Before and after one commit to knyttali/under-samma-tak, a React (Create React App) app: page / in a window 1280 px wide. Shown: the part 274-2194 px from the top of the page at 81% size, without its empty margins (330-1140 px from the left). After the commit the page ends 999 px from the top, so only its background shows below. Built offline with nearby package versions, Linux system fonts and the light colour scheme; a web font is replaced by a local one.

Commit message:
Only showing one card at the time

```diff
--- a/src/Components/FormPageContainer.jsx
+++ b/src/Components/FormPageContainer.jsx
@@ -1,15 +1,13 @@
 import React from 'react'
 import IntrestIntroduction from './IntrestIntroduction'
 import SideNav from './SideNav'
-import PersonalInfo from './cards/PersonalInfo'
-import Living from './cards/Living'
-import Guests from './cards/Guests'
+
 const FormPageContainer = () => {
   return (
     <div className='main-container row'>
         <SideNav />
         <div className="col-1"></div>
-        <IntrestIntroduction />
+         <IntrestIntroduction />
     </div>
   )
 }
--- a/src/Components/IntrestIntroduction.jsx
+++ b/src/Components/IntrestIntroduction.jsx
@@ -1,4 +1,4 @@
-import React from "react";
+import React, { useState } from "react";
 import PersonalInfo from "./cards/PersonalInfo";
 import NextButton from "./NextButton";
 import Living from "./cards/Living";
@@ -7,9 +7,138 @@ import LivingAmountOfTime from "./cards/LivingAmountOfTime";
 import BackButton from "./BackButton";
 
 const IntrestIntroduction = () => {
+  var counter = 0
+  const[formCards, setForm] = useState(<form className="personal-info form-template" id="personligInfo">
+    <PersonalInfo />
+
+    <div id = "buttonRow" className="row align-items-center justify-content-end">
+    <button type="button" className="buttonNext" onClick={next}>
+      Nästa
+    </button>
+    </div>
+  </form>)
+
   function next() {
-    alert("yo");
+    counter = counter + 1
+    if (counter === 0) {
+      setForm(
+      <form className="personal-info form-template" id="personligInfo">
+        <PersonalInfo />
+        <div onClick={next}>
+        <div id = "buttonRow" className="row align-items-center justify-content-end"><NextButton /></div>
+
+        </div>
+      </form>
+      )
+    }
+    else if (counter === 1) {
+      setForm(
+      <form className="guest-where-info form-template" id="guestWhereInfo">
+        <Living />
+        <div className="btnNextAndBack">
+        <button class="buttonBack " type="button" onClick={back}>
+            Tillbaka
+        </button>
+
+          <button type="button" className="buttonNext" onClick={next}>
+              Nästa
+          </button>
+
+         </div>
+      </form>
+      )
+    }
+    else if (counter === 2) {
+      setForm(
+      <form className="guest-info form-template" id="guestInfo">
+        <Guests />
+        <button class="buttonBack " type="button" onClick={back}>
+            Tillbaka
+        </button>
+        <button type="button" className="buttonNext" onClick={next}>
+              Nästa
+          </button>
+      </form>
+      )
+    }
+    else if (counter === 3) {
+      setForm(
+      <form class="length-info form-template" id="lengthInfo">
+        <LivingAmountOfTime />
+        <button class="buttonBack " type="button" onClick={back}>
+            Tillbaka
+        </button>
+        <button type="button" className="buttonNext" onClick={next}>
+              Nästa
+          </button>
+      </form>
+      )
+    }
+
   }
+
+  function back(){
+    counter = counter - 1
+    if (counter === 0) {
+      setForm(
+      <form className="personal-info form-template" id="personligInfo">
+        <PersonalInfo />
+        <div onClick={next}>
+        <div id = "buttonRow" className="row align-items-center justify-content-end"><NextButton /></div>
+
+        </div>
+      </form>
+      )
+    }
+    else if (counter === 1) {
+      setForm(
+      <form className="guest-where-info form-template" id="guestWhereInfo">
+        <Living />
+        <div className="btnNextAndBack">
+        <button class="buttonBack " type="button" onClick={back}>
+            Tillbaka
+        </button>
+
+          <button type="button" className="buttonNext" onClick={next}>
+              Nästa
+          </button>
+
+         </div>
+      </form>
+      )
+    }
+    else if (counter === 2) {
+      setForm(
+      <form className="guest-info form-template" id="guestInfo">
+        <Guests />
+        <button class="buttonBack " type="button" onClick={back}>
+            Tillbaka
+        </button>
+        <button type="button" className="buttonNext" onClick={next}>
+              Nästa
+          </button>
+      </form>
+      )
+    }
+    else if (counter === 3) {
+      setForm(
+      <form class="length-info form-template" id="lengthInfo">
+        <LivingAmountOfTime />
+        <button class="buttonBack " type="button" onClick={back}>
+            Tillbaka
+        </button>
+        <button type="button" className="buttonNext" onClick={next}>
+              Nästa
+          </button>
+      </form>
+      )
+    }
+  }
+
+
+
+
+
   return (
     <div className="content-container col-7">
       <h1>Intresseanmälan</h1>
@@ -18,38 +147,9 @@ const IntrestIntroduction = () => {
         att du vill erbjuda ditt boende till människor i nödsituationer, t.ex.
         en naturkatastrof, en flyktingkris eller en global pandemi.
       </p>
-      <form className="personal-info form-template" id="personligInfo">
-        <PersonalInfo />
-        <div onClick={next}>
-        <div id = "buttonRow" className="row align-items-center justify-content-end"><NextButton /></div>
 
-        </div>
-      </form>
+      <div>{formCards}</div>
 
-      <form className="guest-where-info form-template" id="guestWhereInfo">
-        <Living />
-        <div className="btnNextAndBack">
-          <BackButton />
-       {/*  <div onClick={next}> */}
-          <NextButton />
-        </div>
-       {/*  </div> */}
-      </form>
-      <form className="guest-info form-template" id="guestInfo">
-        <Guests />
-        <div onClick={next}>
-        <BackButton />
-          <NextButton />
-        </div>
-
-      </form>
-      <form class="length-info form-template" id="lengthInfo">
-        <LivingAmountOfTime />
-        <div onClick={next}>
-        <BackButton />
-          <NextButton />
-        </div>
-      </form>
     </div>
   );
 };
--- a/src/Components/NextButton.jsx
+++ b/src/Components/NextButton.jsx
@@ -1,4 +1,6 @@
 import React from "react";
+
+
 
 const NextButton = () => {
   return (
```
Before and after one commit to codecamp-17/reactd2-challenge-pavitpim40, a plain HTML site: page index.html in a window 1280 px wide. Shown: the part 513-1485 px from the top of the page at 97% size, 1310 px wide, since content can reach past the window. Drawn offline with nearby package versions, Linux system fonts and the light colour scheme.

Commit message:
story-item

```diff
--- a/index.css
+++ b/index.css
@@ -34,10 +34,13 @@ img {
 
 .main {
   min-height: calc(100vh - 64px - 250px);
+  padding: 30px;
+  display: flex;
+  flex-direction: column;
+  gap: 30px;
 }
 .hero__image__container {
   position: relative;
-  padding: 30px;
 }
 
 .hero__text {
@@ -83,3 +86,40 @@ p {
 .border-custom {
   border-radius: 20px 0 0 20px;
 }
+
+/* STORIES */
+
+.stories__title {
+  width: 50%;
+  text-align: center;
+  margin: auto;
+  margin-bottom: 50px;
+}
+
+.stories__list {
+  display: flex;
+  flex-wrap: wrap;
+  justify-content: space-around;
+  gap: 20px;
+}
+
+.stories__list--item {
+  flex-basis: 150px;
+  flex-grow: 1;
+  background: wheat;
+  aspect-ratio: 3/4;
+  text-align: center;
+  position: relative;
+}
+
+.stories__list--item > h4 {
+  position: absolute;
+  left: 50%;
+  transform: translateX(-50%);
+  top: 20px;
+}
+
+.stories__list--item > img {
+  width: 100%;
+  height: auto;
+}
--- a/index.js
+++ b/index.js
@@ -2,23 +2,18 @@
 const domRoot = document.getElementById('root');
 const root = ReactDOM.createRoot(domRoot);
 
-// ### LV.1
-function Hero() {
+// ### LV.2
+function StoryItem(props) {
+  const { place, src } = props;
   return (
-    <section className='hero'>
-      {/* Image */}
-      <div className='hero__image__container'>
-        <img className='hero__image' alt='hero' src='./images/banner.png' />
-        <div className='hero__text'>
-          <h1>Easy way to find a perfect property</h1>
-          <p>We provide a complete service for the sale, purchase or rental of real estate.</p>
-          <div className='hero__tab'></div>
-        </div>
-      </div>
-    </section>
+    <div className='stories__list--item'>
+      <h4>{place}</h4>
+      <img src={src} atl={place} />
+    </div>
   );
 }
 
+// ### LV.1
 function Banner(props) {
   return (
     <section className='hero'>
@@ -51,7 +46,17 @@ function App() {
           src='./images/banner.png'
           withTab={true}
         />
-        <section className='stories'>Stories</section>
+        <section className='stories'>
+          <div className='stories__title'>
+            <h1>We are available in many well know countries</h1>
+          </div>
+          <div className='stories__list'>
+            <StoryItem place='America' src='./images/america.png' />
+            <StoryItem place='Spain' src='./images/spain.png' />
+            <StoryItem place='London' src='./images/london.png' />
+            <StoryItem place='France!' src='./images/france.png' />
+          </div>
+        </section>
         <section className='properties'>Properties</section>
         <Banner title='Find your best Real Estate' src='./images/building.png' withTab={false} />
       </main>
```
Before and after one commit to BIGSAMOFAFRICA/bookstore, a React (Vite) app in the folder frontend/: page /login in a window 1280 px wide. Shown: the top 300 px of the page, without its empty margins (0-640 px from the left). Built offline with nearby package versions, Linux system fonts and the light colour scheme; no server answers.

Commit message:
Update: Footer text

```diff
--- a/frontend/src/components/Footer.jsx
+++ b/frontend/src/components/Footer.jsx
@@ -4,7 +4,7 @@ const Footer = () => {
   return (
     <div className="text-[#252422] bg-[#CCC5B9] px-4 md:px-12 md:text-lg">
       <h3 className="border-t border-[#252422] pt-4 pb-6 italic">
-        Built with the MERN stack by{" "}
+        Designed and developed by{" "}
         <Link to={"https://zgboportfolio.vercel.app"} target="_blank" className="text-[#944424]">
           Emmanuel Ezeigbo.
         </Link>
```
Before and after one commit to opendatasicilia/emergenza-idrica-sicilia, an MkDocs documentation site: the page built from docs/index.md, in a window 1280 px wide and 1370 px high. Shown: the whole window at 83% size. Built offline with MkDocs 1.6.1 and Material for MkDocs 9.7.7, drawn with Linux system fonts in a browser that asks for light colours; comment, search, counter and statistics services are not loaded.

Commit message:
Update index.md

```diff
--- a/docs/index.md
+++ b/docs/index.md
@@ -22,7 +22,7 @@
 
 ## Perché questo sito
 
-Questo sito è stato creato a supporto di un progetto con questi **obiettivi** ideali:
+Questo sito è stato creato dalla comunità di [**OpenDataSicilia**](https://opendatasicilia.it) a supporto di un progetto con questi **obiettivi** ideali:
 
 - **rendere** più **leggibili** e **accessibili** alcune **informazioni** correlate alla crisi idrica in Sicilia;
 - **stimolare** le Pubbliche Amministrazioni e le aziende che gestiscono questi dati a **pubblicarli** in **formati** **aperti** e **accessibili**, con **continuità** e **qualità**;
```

◆ ◆ ◆ ◆ ◆

- _Problem_
The number of lines in the entries holding the word "StoryItem" is what is needed. Supply that number only.

- _Exercise answer_
5